They are probably not even aware that a coach could help them find out what triggers them to overeat and teach them how to react to those situations differently so they can disconnect their mood from food.  

As smart, busy people have no time to take care of themselves, they need someone to keep them accountable until their new habits become ingrained and automatic.

The opportunities the business is facing

In addition to the usual overwhelm that a successful, busy person may experience, the current economic and political situations make everyone’s life more stressful than usual. 

People adopt unhealthy coping mechanisms to deal with the increased stress, such as over- or undereating, drinking, smoking, drugs, gambling, impulsive spending, etc. Although these strategies may help relieve the stress for a while, in the long run, they make you feel worse.

As coaching becomes more recognized people realize that they need a coach to help them when they struggle with their health or weight.

As a result of the pandemic, there has been an increased focus on health and wellness, leading to a boom in the field of health coaching.

Due to the broader adoption of telehealth or virtual coaching, insurance companies are embracing and covering clients’ work with board-certified health coaches more than ever before.

According to Forbes: “Health coaching is a relatively new field, with a chief regulatory body that was just formed in 2012. But with a plethora of innovative and flexible options for practice that enable coaches not only to work around their own busy schedules but also to meet clients wherever they are, health coaching now offers the potential for a thriving and fulfilling career.”

Businesswire reports that “The global weight management market reached a value of US$ 470 Billion in 2021. Looking forward, the publisher expects the market to reach US$ 684.5 Billion by 2027, exhibiting a CAGR of 6.47% during 2021-2027.”

Advice to others about business

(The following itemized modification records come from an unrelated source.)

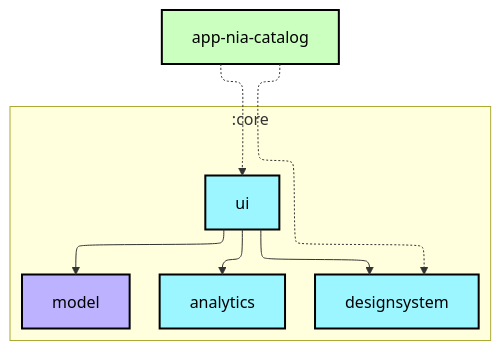
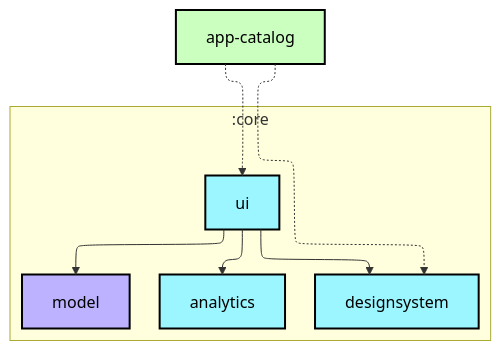
The first of 2 diagrams in app-catalog/README.md (MentorshipBySiro/AndroidApp), drawn with Mermaid before and after one commit. The commit also changed other lines of this file and 287 other files, not shown here.

````diff
--- a/app-catalog/README.md
+++ b/app-catalog/README.md
@@ -6,30 +6,30 @@
 ```mermaid
 ---
 config:
   layout: elk
   elk:
     nodePlacementStrategy: SIMPLE
 ---
 graph TB
   subgraph :core
     direction TB
     :core:analytics[analytics]:::android-library
     :core:designsystem[designsystem]:::android-library
     :core:model[model]:::jvm-library
     :core:ui[ui]:::android-library
   end
-  :app-nia-catalog[app-nia-catalog]:::android-application
+  :app-catalog[app-catalog]:::android-application
 
-  :app-nia-catalog -.-> :core:designsystem
-  :app-nia-catalog -.-> :core:ui
+  :app-catalog -.-> :core:designsystem
+  :app-catalog -.-> :core:ui
   :core:ui --> :core:analytics
   :core:ui --> :core:designsystem
   :core:ui --> :core:model
 
 classDef android-application fill:#CAFFBF,stroke:#000,stroke-width:2px,color:#000;
 classDef android-feature fill:#FFD6A5,stroke:#000,stroke-width:2px,color:#000;
 classDef android-library fill:#9BF6FF,stroke:#000,stroke-width:2px,color:#000;
 classDef android-test fill:#A0C4FF,stroke:#000,stroke-width:2px,color:#000;
 classDef jvm-library fill:#BDB2FF,stroke:#000,stroke-width:2px,color:#000;
 classDef unknown fill:#FFADAD,stroke:#000,stroke-width:2px,color:#000;
 ```
````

If you think being an entrepreneur is less stressful that being a scientist, think again. But if you’re passionate about a topic and there is a niche that you can serve, you will get great satisfaction from your efforts. And you work for yourself instead of a others.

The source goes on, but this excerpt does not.